[Dataset excerpts]
----

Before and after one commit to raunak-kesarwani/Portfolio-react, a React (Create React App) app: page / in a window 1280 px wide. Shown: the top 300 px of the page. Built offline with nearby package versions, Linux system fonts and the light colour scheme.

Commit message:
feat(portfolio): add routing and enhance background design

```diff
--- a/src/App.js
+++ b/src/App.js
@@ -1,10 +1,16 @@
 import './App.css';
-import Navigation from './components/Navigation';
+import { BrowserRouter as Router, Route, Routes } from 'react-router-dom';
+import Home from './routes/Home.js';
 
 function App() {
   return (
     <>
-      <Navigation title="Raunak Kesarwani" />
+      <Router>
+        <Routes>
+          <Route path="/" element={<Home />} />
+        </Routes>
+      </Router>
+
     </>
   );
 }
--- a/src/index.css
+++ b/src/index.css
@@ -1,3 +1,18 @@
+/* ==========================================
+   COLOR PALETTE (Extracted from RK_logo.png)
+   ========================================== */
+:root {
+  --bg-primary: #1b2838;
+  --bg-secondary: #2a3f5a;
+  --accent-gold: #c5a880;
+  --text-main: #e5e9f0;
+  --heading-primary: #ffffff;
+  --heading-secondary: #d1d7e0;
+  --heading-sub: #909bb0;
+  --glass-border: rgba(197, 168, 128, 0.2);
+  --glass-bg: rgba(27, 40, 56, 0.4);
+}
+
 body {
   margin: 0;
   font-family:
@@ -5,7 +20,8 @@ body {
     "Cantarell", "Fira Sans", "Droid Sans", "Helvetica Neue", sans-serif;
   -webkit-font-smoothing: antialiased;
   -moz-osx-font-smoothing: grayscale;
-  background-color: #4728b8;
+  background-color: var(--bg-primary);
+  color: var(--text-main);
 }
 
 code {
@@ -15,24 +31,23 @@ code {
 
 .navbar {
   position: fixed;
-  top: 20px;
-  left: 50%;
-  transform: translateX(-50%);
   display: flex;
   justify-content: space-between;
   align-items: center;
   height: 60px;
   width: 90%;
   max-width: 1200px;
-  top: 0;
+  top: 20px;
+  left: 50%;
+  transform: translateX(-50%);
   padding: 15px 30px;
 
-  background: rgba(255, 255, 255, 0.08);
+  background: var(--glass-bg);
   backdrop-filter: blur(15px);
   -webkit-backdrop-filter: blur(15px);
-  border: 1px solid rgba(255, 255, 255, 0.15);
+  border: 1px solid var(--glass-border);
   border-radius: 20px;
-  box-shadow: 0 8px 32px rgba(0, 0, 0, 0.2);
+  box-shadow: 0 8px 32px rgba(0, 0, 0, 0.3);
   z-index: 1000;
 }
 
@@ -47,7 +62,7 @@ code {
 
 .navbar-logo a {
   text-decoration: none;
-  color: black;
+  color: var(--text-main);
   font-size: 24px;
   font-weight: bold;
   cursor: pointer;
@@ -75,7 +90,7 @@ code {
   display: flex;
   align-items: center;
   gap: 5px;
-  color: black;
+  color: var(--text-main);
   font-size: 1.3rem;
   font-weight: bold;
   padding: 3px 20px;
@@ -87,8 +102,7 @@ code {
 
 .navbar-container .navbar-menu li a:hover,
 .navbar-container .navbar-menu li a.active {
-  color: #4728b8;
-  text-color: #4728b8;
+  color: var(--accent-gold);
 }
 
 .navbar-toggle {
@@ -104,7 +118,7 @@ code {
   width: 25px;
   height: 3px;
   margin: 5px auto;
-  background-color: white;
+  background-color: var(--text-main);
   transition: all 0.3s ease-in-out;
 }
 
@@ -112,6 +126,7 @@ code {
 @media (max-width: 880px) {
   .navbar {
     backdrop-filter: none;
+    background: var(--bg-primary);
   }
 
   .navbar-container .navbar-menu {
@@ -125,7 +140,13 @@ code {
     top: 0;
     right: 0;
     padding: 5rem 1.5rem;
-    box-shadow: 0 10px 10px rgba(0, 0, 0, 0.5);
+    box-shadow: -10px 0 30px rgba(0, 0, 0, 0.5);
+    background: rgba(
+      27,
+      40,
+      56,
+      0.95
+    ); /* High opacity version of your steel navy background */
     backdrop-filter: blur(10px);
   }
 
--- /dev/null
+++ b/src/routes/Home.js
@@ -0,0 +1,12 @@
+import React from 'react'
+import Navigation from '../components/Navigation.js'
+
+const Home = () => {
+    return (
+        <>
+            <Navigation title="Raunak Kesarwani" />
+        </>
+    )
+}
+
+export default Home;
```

----

Assignment -
Print out every record, character for character.

Solution to the problem -
Before and after one commit to raunak-kesarwani/Portfolio-react, a React (Create React App) app: page / in a window 1280 px wide. Shown: the top 300 px of the page. Built offline with nearby package versions, Linux system fonts and the light colour scheme.

Commit message:
feat(portfolio): add routing and enhance background design

```diff
--- a/src/App.js
+++ b/src/App.js
@@ -1,10 +1,16 @@
 import './App.css';
-import Navigation from './components/Navigation';
+import { BrowserRouter as Router, Route, Routes } from 'react-router-dom';
+import Home from './routes/Home.js';
 
 function App() {
   return (
     <>
-      <Navigation title="Raunak Kesarwani" />
+      <Router>
+        <Routes>
+          <Route path="/" element={<Home />} />
+        </Routes>
+      </Router>
+
     </>
   );
 }
--- a/src/index.css
+++ b/src/index.css
@@ -1,3 +1,18 @@
+/* ==========================================
+   COLOR PALETTE (Extracted from RK_logo.png)
+   ========================================== */
+:root {
+  --bg-primary: #1b2838;
+  --bg-secondary: #2a3f5a;
+  --accent-gold: #c5a880;
+  --text-main: #e5e9f0;
+  --heading-primary: #ffffff;
+  --heading-secondary: #d1d7e0;
+  --heading-sub: #909bb0;
+  --glass-border: rgba(197, 168, 128, 0.2);
+  --glass-bg: rgba(27, 40, 56, 0.4);
+}
+
 body {
   margin: 0;
   font-family:
@@ -5,7 +20,8 @@ body {
     "Cantarell", "Fira Sans", "Droid Sans", "Helvetica Neue", sans-serif;
   -webkit-font-smoothing: antialiased;
   -moz-osx-font-smoothing: grayscale;
-  background-color: #4728b8;
+  background-color: var(--bg-primary);
+  color: var(--text-main);
 }
 
 code {
@@ -15,24 +31,23 @@ code {
 
 .navbar {
   position: fixed;
-  top: 20px;
-  left: 50%;
-  transform: translateX(-50%);
   display: flex;
   justify-content: space-between;
   align-items: center;
   height: 60px;
   width: 90%;
   max-width: 1200px;
-  top: 0;
+  top: 20px;
+  left: 50%;
+  transform: translateX(-50%);
   padding: 15px 30px;
 
-  background: rgba(255, 255, 255, 0.08);
+  background: var(--glass-bg);
   backdrop-filter: blur(15px);
   -webkit-backdrop-filter: blur(15px);
-  border: 1px solid rgba(255, 255, 255, 0.15);
+  border: 1px solid var(--glass-border);
   border-radius: 20px;
-  box-shadow: 0 8px 32px rgba(0, 0, 0, 0.2);
+  box-shadow: 0 8px 32px rgba(0, 0, 0, 0.3);
   z-index: 1000;
 }
 
@@ -47,7 +62,7 @@ code {
 
 .navbar-logo a {
   text-decoration: none;
-  color: black;
+  color: var(--text-main);
   font-size: 24px;
   font-weight: bold;
   cursor: pointer;
@@ -75,7 +90,7 @@ code {
   display: flex;
   align-items: center;
   gap: 5px;
-  color: black;
+  color: var(--text-main);
   font-size: 1.3rem;
   font-weight: bold;
   padding: 3px 20px;
@@ -87,8 +102,7 @@ code {
 
 .navbar-container .navbar-menu li a:hover,
 .navbar-container .navbar-menu li a.active {
-  color: #4728b8;
-  text-color: #4728b8;
+  color: var(--accent-gold);
 }
 
 .navbar-toggle {
@@ -104,7 +118,7 @@ code {
   width: 25px;
   height: 3px;
   margin: 5px auto;
-  background-color: white;
+  background-color: var(--text-main);
   transition: all 0.3s ease-in-out;
 }
 
@@ -112,6 +126,7 @@ code {
 @media (max-width: 880px) {
   .navbar {
     backdrop-filter: none;
+    background: var(--bg-primary);
   }
 
   .navbar-container .navbar-menu {
@@ -125,7 +140,13 @@ code {
     top: 0;
     right: 0;
     padding: 5rem 1.5rem;
-    box-shadow: 0 10px 10px rgba(0, 0, 0, 0.5);
+    box-shadow: -10px 0 30px rgba(0, 0, 0, 0.5);
+    background: rgba(
+      27,
+      40,
+      56,
+      0.95
+    ); /* High opacity version of your steel navy background */
     backdrop-filter: blur(10px);
   }
 
--- /dev/null
+++ b/src/routes/Home.js
@@ -0,0 +1,12 @@
+import React from 'react'
+import Navigation from '../components/Navigation.js'
+
+const Home = () => {
+    return (
+        <>
+            <Navigation title="Raunak Kesarwani" />
+        </>
+    )
+}
+
+export default Home;
```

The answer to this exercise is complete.